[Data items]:
• • • • •
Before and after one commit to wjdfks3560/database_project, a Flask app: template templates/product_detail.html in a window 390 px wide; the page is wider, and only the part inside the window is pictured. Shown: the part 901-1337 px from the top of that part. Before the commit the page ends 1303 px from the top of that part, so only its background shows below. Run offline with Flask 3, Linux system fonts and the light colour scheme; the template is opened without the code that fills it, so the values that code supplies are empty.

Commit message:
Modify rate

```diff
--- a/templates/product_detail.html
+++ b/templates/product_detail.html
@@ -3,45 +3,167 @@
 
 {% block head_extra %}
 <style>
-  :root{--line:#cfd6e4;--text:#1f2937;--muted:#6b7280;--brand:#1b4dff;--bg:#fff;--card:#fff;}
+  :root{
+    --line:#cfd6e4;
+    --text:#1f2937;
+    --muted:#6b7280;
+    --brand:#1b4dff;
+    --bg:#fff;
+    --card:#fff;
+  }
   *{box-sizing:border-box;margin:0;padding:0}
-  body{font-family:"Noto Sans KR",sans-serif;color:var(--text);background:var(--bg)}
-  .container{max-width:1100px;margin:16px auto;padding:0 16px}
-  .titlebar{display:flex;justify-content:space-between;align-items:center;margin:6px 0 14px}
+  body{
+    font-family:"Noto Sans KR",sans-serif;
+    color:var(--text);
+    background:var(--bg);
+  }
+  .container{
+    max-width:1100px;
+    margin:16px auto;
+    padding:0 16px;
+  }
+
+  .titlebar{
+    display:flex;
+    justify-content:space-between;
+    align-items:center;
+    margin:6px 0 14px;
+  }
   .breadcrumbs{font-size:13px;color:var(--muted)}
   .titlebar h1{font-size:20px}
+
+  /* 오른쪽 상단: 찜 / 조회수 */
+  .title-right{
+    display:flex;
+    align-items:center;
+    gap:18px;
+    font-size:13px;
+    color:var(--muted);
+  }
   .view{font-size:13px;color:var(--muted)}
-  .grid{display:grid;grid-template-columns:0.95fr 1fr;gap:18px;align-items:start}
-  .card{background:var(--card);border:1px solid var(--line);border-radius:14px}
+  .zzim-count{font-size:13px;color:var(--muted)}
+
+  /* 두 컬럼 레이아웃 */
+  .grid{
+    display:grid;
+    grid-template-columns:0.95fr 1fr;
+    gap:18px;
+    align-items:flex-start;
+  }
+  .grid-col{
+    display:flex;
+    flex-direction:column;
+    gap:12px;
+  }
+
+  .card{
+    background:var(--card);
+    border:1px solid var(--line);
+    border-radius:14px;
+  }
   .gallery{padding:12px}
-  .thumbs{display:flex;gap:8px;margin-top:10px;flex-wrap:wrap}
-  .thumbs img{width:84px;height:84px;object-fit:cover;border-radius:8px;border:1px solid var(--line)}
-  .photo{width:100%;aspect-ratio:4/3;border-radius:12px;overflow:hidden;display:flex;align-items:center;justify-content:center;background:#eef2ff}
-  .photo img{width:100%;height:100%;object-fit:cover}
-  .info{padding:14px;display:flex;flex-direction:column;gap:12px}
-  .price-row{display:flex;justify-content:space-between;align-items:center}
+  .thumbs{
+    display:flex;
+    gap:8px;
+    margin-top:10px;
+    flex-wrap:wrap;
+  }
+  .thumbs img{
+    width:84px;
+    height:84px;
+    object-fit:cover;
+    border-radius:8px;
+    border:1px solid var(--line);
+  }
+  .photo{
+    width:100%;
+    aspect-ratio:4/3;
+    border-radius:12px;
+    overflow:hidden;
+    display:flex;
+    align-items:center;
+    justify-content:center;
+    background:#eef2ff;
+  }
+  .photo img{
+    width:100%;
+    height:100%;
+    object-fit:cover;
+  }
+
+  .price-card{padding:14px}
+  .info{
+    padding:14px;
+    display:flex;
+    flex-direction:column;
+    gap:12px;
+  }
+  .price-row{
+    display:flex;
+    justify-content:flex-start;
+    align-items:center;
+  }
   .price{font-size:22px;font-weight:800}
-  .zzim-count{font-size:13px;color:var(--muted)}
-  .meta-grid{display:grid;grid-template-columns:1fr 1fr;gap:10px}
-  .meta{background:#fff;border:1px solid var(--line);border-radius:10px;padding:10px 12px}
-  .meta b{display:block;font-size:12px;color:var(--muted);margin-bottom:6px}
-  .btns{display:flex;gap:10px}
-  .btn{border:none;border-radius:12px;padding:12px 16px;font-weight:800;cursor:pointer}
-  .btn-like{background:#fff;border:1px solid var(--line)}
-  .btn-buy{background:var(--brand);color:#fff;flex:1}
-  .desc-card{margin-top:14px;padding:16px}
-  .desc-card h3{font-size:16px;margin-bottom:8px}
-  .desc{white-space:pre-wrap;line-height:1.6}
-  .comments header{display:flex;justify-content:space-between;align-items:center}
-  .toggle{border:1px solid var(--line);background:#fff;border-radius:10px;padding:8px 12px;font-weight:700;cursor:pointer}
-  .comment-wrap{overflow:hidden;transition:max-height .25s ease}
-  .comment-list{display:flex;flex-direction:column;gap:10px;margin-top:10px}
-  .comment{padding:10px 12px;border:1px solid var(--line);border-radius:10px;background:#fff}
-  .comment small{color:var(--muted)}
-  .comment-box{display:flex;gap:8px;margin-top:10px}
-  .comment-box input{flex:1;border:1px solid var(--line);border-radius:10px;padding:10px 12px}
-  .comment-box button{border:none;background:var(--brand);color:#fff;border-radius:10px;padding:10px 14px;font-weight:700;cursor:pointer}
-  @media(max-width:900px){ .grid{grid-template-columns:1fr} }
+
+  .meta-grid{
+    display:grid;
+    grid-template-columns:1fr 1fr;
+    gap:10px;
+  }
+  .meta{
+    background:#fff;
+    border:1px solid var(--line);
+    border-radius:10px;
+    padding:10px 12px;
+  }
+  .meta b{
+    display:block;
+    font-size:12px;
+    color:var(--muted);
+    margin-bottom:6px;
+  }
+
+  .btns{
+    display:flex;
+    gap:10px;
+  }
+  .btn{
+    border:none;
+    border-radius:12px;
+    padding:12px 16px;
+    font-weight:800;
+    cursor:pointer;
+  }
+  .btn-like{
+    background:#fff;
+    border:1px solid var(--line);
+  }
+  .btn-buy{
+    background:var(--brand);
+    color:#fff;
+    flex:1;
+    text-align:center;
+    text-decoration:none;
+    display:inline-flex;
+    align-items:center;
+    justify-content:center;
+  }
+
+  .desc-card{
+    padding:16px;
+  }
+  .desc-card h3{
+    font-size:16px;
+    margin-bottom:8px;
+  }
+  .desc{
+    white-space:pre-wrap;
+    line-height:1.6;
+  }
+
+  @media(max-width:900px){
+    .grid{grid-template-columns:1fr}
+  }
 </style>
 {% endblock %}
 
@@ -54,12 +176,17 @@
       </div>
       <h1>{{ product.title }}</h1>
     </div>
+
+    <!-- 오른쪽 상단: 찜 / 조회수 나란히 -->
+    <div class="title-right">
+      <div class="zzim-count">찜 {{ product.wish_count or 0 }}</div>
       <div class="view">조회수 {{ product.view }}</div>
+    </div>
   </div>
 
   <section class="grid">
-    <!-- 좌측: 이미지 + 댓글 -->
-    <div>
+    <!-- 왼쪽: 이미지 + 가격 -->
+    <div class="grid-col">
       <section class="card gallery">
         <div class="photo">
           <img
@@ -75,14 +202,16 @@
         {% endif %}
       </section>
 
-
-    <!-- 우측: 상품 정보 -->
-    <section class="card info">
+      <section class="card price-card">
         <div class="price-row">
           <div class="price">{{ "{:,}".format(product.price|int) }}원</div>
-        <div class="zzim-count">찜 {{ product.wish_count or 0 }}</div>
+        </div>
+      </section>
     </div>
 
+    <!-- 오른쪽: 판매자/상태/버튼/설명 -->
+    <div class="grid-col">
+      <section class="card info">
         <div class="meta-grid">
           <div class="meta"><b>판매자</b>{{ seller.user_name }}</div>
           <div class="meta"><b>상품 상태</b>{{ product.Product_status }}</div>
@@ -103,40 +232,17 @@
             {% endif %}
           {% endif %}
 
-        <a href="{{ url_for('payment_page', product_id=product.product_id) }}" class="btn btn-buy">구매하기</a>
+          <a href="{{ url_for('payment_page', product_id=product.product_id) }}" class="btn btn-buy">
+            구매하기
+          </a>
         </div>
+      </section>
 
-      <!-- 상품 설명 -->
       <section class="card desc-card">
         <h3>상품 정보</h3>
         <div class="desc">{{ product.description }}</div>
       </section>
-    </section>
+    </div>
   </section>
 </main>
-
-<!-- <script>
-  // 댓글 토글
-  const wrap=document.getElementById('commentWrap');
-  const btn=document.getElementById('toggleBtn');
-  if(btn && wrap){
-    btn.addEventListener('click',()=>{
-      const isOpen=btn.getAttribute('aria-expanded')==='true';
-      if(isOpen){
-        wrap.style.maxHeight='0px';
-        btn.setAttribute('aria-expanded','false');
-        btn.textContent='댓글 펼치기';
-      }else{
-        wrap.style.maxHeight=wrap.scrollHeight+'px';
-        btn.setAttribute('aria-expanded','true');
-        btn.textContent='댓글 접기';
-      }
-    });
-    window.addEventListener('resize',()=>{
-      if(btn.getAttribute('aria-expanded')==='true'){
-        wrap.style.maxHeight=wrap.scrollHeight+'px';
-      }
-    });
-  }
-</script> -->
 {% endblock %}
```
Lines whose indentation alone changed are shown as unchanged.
• • • • •
[Your assignment]:
Whichever lines of the data include the word "photo", pull them out.

[Result]:
-  .photo{width:100%;aspect-ratio:4/3;border-radius:12px;overflow:hidden;display:flex;align-items:center;justify-content:center;background:#eef2ff}
-  .photo img{width:100%;height:100%;object-fit:cover}
+  .photo{
+  .photo img{
         <div class="photo">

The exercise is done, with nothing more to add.